[[ Dataset open ]]
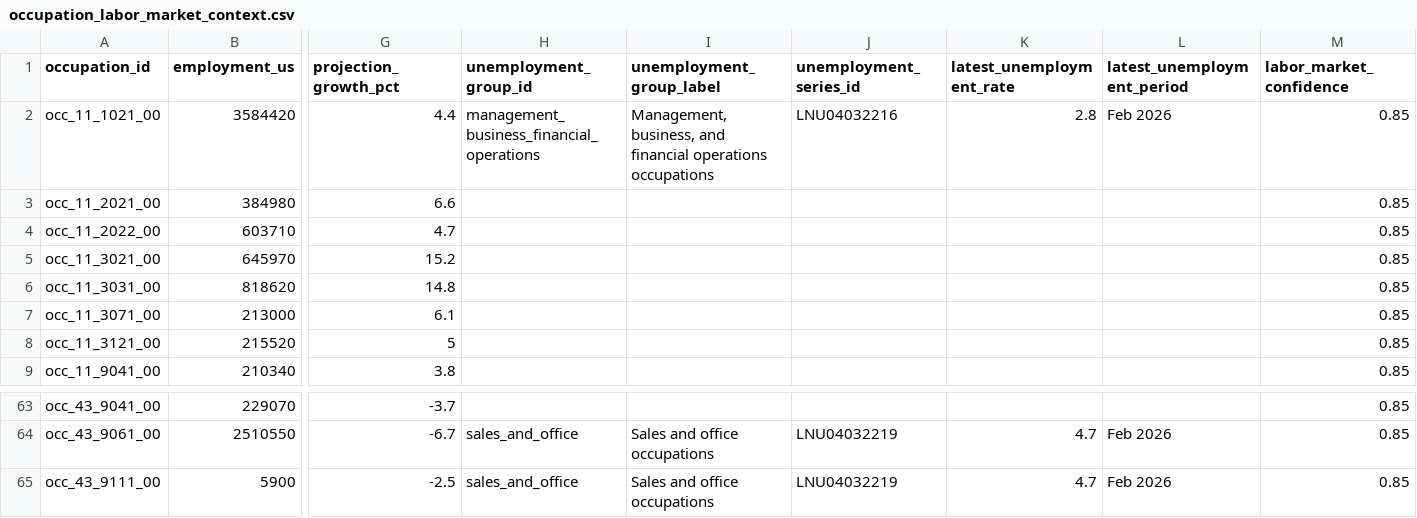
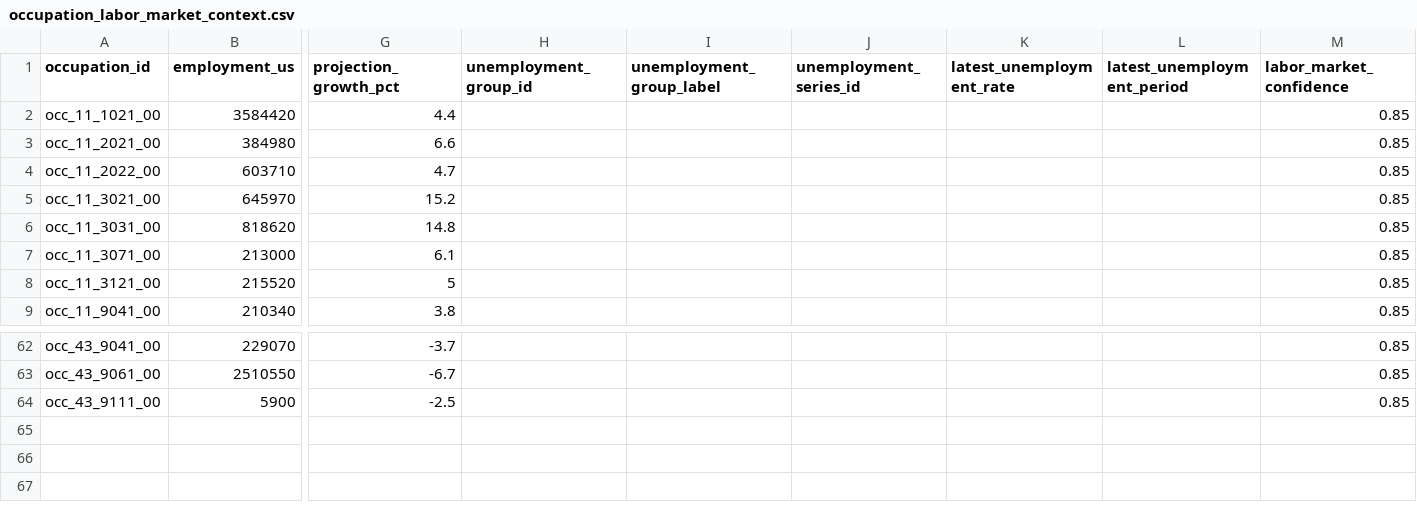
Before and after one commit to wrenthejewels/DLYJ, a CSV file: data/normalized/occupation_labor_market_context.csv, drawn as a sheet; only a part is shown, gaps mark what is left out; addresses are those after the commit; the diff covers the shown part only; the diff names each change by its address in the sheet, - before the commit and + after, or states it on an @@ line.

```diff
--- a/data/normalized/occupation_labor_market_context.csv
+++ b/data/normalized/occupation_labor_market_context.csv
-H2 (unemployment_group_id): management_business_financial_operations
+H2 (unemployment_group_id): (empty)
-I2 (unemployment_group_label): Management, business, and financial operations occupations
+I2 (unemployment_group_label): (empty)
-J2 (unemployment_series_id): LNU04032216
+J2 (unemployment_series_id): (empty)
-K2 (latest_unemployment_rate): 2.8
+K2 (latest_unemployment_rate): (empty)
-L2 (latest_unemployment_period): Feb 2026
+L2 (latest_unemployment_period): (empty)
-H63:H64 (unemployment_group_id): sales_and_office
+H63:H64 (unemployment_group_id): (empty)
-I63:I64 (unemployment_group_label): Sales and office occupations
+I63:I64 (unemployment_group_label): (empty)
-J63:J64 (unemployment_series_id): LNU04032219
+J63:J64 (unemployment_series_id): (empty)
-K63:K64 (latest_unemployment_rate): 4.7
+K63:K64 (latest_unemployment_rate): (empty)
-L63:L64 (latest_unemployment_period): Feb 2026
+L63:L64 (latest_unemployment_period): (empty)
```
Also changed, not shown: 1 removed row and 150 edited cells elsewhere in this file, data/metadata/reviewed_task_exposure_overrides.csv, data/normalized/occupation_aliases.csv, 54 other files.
[[ Dataset closed ]]
**The task**
Please show every line of the entries above that contains the word "empty".

**Output of the exercise**
+H2 (unemployment_group_id): (empty)
+I2 (unemployment_group_label): (empty)
+J2 (unemployment_series_id): (empty)
+K2 (latest_unemployment_rate): (empty)
+L2 (latest_unemployment_period): (empty)
+H63:H64 (unemployment_group_id): (empty)
+I63:I64 (unemployment_group_label): (empty)
+J63:J64 (unemployment_series_id): (empty)
+K63:K64 (latest_unemployment_rate): (empty)
+L63:L64 (latest_unemployment_period): (empty)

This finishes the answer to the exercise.